[Problem to work on]
This exercise calls for a copy of every line in the listing below that carries the word "filename".
☆ ☆ ☆ ☆ ☆ ☆ ☆
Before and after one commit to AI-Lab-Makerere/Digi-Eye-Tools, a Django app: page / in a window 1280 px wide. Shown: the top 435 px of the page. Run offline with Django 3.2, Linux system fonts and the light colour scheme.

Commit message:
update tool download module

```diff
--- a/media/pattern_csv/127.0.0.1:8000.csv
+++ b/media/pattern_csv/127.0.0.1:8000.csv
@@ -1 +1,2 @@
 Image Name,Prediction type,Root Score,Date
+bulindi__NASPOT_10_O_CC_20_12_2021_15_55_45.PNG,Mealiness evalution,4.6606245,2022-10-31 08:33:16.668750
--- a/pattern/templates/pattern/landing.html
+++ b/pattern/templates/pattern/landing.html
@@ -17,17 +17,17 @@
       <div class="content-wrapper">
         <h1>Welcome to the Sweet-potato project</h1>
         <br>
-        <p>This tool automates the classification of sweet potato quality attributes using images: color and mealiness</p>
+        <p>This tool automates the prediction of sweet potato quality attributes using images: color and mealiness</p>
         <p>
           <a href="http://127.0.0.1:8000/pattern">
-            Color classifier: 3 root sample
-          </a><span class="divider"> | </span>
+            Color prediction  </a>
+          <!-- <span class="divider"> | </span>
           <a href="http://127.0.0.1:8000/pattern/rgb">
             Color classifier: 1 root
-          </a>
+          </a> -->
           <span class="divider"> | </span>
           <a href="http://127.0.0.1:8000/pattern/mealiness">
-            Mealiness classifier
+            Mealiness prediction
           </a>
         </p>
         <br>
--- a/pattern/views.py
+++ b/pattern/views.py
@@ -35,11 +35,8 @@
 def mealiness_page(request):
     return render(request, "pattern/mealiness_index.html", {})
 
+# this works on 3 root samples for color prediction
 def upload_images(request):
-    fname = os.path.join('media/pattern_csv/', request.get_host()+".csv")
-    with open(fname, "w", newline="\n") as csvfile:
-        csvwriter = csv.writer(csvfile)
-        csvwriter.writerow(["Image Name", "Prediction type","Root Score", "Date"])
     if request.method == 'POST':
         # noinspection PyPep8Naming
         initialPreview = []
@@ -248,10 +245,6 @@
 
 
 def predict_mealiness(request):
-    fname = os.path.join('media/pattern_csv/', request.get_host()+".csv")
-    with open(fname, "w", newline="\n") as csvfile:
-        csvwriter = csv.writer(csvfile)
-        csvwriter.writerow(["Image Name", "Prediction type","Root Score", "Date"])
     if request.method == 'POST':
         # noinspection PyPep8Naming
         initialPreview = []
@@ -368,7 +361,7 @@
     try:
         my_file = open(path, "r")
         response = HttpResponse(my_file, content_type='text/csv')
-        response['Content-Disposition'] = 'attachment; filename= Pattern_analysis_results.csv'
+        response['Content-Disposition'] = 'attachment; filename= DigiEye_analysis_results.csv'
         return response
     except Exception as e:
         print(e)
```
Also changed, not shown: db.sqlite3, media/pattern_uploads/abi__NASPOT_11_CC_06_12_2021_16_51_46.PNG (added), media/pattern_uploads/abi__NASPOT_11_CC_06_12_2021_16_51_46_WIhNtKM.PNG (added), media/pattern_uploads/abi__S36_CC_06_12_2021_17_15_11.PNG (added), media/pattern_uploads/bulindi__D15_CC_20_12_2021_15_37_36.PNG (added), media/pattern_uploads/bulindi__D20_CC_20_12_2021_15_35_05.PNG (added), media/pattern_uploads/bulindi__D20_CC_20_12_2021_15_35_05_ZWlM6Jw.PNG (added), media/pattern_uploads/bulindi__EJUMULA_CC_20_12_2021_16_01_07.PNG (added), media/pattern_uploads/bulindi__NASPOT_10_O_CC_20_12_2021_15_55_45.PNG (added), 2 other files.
☆ ☆ ☆ ☆ ☆ ☆ ☆
[Answer for this exercise]
-        response['Content-Disposition'] = 'attachment; filename= Pattern_analysis_results.csv'
+        response['Content-Disposition'] = 'attachment; filename= DigiEye_analysis_results.csv'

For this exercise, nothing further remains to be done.